**rigid body**: an idealized solid whose size and shape are fixed and remain unaltered when forces are applied; used in Newtonian mechanics to model real objects**centroid**: the point at the center of any shape, sometimes called the center of area or the center of volume

Multiple integrals are used in many applications in physics and engineering. In this atom, we will see how center of mass can be calculated using multiple integrals.

The center of mass is the unique point at the center of a distribution of mass in space that has the property that the weighted position vectors relative to this point sum to zero. In the case of a single rigid body, the center of mass is fixed in relation to the body, and if the body has uniform density, it will be located at the centroid. The center of mass may be located outside the physical body, as is sometimes the case for hollow or open-shaped objects, such as a horseshoe. In the case of a distribution of separate bodies, such as the planets of the Solar System, the center of mass may not correspond to the position of any individual member of the system.
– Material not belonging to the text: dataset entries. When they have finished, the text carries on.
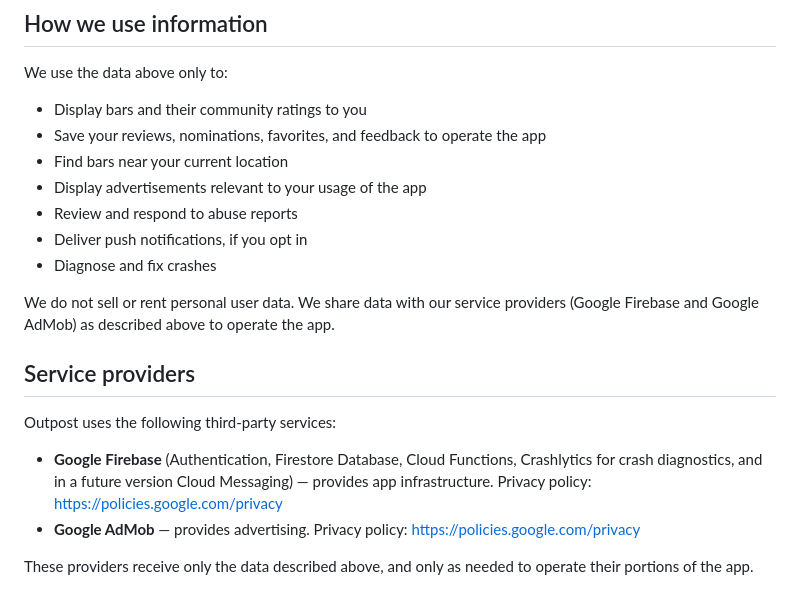
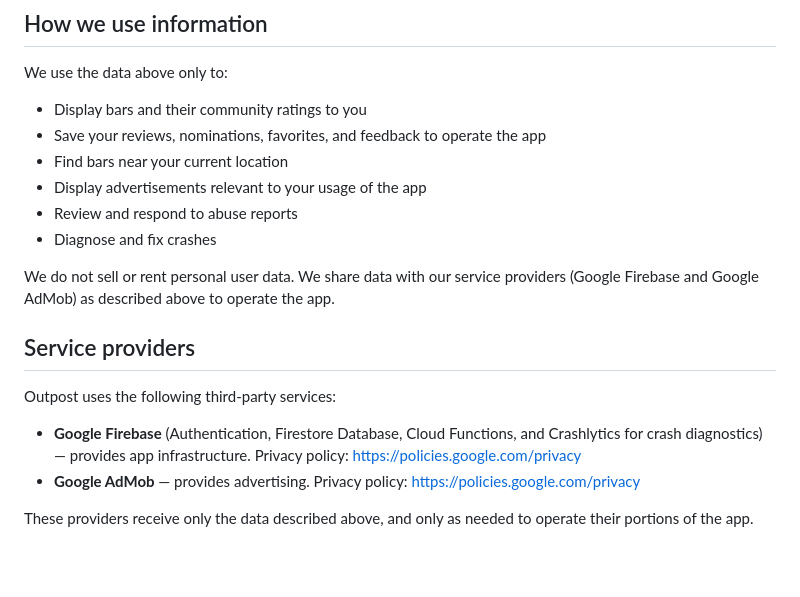
Before and after one commit to SnowBelt93/outpost-privacy, a Markdown page: index.md, the part around the change. Rendered like a GitHub page; blank space fills up the shorter version.

Commit message:
Scrub remaining push notification references
Follow-up to the previous commit. Removes the two remaining push
notification references that would otherwise leave the policy
internally inconsistent:

  - "How we use information" bullet ("Deliver push notifications,
    if you opt in") — claimed a use for data with no corresponding
    disclosure paragraph after the previous commit removed it.

  - Firebase Service Providers parenthetical's "in a future version
    Cloud Messaging" preemptive disclosure — FCM is the SDK that
    would deliver pushes, so it goes with them.

After this commit the policy makes no claims about push notifications
in any direction. Re-add when the feature actually ships.

Co-Authored-By: Claude Opus 4.7 (1M context) <noreply@anthropic.com>

```diff
--- a/index.md
+++ b/index.md
@@ -43,7 +43,6 @@ We use the data above only to:
 - Find bars near your current location
 - Display advertisements relevant to your usage of the app
 - Review and respond to abuse reports
-- Deliver push notifications, if you opt in
 - Diagnose and fix crashes
 
 We do not sell or rent personal user data. We share data with our service providers (Google Firebase and Google AdMob) as described above to operate the app.
@@ -52,7 +51,7 @@ We do not sell or rent personal user data. We share data with our service provid
 
 Outpost uses the following third-party services:
 
-- **Google Firebase** (Authentication, Firestore Database, Cloud Functions, Crashlytics for crash diagnostics, and in a future version Cloud Messaging) — provides app infrastructure. Privacy policy: https://policies.google.com/privacy
+- **Google Firebase** (Authentication, Firestore Database, Cloud Functions, and Crashlytics for crash diagnostics) — provides app infrastructure. Privacy policy: https://policies.google.com/privacy
 - **Google AdMob** — provides advertising. Privacy policy: https://policies.google.com/privacy
 
 These providers receive only the data described above, and only as needed to operate their portions of the app.
```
### A System of Particles

In the case of a system of particles [latex]P_i, i = 1, \cdots, n[/latex], each with mass [latex]m_i[/latex] that are located in space with coordinates [latex]\mathbf{r}_i, i = 1, \cdots, n[/latex], the coordinates [latex]\mathbf{R}[/latex] of the center of mass satisfy the condition:

[latex]\displaystyle{\sum_{i=1}^n m_i(\mathbf{r}_i - \mathbf{R}) = 0}[/latex]

Solve this equation for [latex]\mathbf{R}[/latex] to obtain the formula:

[latex]\displaystyle{\mathbf{R} = \frac{1}{M} \sum_{i=1}^n m_i \mathbf{r}_i}[/latex]

where [latex]M[/latex] is the sum of the masses of all of the particles.

### A Continuous Volume

If the mass distribution is continuous with the density [latex]\rho (r)[/latex] within a volume [latex]V[/latex], then the integral of the weighted position coordinates of the points in this volume relative to the center of mass [latex]\mathbf{R}[/latex] is zero; that is:

[latex]\displaystyle{\int_V \rho(\mathbf{r})(\mathbf{r}-\mathbf{R})dV = 0}[/latex]

Solve this equation for the coordinates [latex]\mathbf{R}[/latex] to obtain:

[latex]\displaystyle{\mathbf R = \frac 1M \int_V\rho(\mathbf{r}) \mathbf{r} dV}[/latex]

where [latex]M[/latex] is the total mass in the volume. The integral is over the three dimensional volume, so it is a triple integral.